For Kelly, business at the Spot is still booming despite the pandemic.
“I believe this pandemic has impressed upon the community at-large the need to eat and drink healthier,” She said. “As a result, we have actually realized an increase in business. Customers are purchasing more garlic, ginger, turmeric and wheatgrass shots, customizable salads and natural juice blends, like Nourish, our signature juice blend.”
Unlike many restaurant owner during this epidemic, Kelly is being optimistic about the fate of her small business during and after the lockdown.
“The pandemic has caused me to pray way more often — for my children, my family, my customers, vendors, the community at large, my friends and of course, myself, than I used to,” Kelly said. “I spend way more time promoting the business in as many ways possible. I also try not to worry and stress over things because worrying can’t fix anything. I try to relish my rest whenever I can spend uninterrupted time taking care of me.”
Kelly spent decades in corporate communications in places ranging from director of Public Relations at York College from for five years to Prudential Financial Inc, an insurance and finance giant for approximately 16 years.
After trying to recovering from her job loss in 2016, Kelly said she took her free time to travel and catch up on readings books to encourage her to find the right job again.
“I still hadn’t yet committed to founding a business because I was still taking interviews for corporate executive roles,” Kelly said. “But one afternoon, after walking out of an interview, I was blessed to view a CNN segment about a juice bar in Yonkers established by the rapper Styles P which inspired me to pursue a similar path.”
Kelly keeps the business family-based and uses her experience in the communications and marketing industry to promote the business. Her daughter, Jade Duncan is the COO of the business and as a chef by trade, develops the flavor combinations of the food and drinks. Her son, Owen, developed the business’ logo.
“Our menu is different,” said Kelly. “We don’t offer anything fried or cooked other than soups in the winter months and we heat wraps upon request by customer. Our fully customizable menu is prepared from fresh fruit and vegetables sourced almost daily by myself.

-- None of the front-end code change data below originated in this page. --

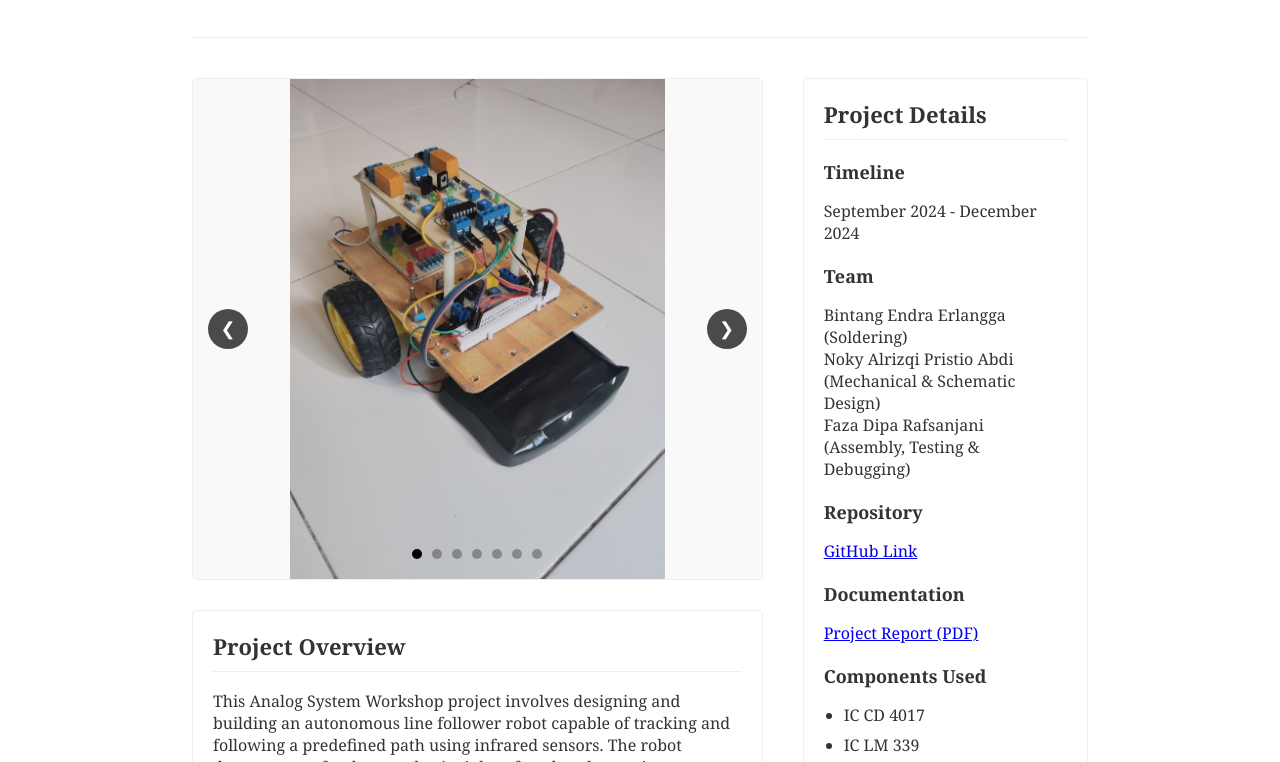
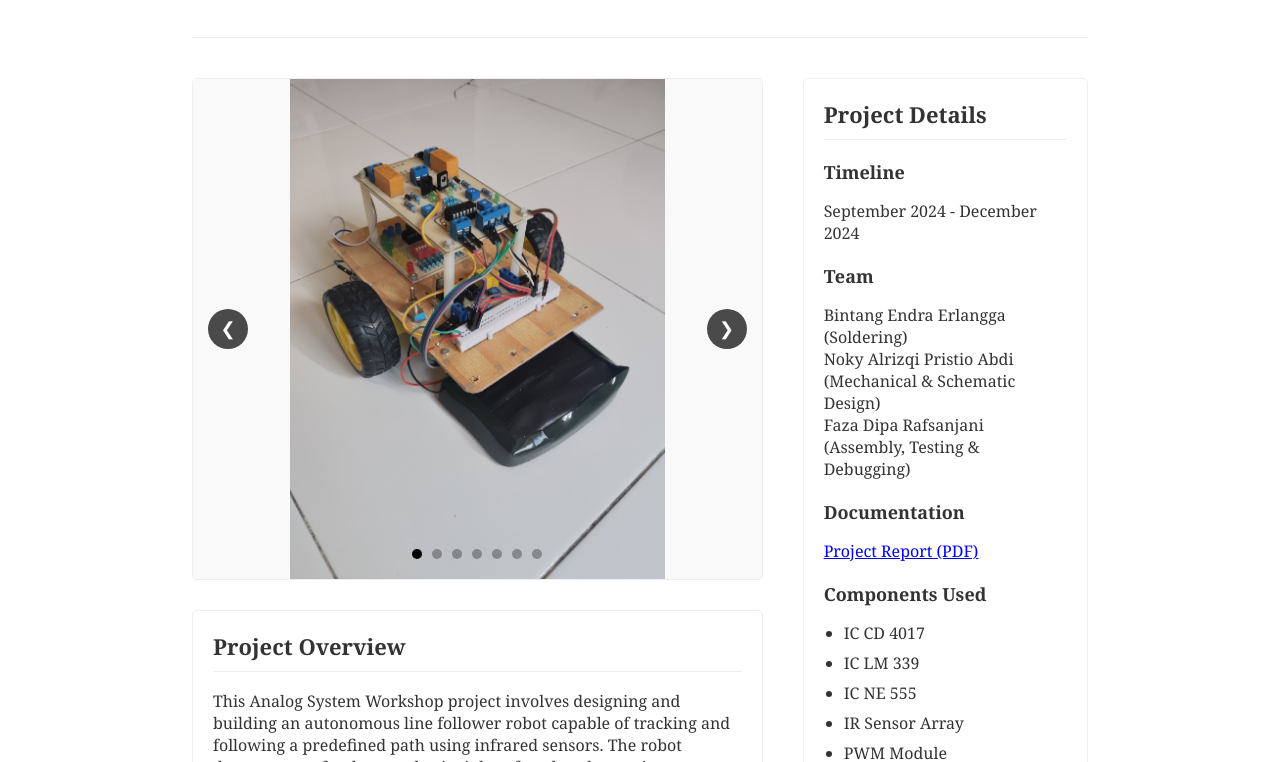
Before and after one commit to Erlanggemoy/Portofolio, a plain HTML site: page project1.html in a window 1280 px wide. Shown: the part 339-1101 px from the top of the page. Drawn offline with Linux system fonts and the light colour scheme.

Commit message:
Delete bagian repo github

```diff
--- a/project1.html
+++ b/project1.html
@@ -115,9 +115,6 @@
                         Noky Alrizqi Pristio Abdi (Mechanical & Schematic Design)<br>
                         Faza Dipa Rafsanjani (Assembly, Testing & Debugging)</p>
 
-                        <h3>Repository</h3>
-                        <p><a href="https://github.com/Erlanggemoy/line-follower-robot" target="_blank">GitHub Link</a></p>
-
                         <h3>Documentation</h3>
                         <p><a href="Media_Project1/Poster Line Follower Analog.pdf" target="_blank">Project Report (PDF)</a></p>
 
```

We don’t use any dairy based products except a store-bought ranch dressing. All of our other dressings are prepared in store.”
Kelly said she has been a longtime fan of healthy juices and she wanted her community to understand the benefits of healthy eating. So, she decided that a healthy restaurant was just what the community needed. Kelly has high hopes that her business will leave a mark on her community.
“We want the business to stand as a beacon of light, health and wellness for our community and beyond,” Kelly said. “Since we are and have been residents of the actual community, we want our immediate community residents to see us as symbols of what can be accomplished with determination, savings and teamwork. We also want to viewed as a champion of health and wellness and opportunity for community at large.”
Students and first responders from York College can receive 10% off their order, when they show their ID at the checkout.
You can check out the local business on Facebook, Twitter and Instagram at @TheNourish Spot or on their website.